The ideal might be to have someone running behind you with a steadycam. Find someone who trail runs, they’ll be a fair bit faster than you riding a muni particularly over any technical trails.

Once you’ve got footage you can stabilize it a bit digitally (there’s a plugin for virtualdub that does it), which helps, but you need sort of stable footage to start with for good results.


A few months ago I bought an Oregon HC18 for just that purpose. However, I was very disapointed.

Firstly, the spec of the camera is not great. At it’s best resolution it only does 15fps, or to get 25fps you have to settle for 160x120

That said, however, the mountings it came with were great for attaching to the uni. My muni has a 24" wheel and 26" frame so it goes quite nicely just above the tyre. The problem though is that unicycles, particularly municycles are just not suitable for this kind of camera mount. There’s just too much backwards and forwards sway. All I seemed to get was a couple of seconds of sky followed by a couple of seconds floor, whoosh, sky again, then floor again.

Mounting it to my helmet gave much better results, although the lack of view finder or instant playback meant it was very much trial and error before I could point the camera towards what I wanted to record. Being so high off the ground really lost the ‘feeling’ of being on a unicycle. I recorded my commute through central London a few times, and watching it back was about as exciting as being on a bus.

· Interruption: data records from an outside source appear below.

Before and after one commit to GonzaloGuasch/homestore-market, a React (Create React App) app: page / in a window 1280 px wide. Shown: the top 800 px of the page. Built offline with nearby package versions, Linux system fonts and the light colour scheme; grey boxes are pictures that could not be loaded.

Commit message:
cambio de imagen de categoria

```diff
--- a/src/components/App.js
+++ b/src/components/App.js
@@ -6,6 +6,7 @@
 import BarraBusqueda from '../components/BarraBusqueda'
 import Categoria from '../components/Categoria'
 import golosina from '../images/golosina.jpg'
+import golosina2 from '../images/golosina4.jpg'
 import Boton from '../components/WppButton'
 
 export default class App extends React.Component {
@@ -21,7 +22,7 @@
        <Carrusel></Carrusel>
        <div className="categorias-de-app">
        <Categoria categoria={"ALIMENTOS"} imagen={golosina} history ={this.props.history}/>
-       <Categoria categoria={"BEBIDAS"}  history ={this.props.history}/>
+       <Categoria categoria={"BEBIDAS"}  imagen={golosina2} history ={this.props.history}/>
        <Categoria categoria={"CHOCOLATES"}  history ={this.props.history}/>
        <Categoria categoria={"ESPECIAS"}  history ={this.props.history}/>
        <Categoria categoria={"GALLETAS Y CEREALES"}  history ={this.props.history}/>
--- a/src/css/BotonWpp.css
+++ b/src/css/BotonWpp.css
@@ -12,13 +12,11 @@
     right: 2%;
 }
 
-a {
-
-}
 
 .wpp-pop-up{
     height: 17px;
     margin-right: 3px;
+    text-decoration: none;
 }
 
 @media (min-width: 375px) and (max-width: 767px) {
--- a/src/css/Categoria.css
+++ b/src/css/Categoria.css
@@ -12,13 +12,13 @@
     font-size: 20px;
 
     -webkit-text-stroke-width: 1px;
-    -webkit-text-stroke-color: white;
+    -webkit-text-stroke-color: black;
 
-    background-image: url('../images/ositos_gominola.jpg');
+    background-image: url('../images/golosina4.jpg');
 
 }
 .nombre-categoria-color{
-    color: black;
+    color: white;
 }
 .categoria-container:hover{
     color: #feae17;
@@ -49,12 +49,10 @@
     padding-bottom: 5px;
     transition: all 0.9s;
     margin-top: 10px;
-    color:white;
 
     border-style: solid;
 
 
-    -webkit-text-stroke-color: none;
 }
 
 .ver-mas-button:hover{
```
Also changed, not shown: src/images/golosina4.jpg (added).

Hope you have better luck than me.


What would be really awesome would be to have a small “monitor” to view while riding so you could make adjustments on the fly and see realtime what was being taped. I’m thinking something that would mount almost like a rear-view mirror, except that is would be a mini-monitor! Cool eh? :smiley:

I’m still gonna try making an “arm” extention that clamps onto the seat tube and projects about 2’ back, then attach my mini cam. I could also easily pad the cam in the event of a upd! At least the lens would be facing forward, so only the back of the cam would be subject to impact. We’ll see how it goes! :sunglasses:

I had already considered that. Sadly the AV connection does not work in Record mode. I began to wonder about ripping it apart to see if I could find a ‘live’ optical output on the board anywhere, then I began to think about how practical it would be to find a monitor suitable, mount it, power it, connect it, and use it whilst riding…

Sounds interesting if nothing else. I’d love to see both footage from it, as well as a photo of it. Keep us updated.


Gonna try to make it with some aluminum and other light-weight materials, then try it out tomorrow!:p:p:p

I dont think a frame mounted camera would be that bumpy at all, Unis are too slow to get the super high speed vibration that bikes do.

Dan Heaton did a shot like this in the beginning of Defect, I think with Mike Clark doing a crankflip down a set. I could be wrong about it being Mike, but check out that shot. The only point that it becomes shaky is when he actually leaves the unicycle, so there’s not much mass to absorb most of the shock. I could see it being maybe slightly shaky doing Muni, but I think it would still make some awesome shots.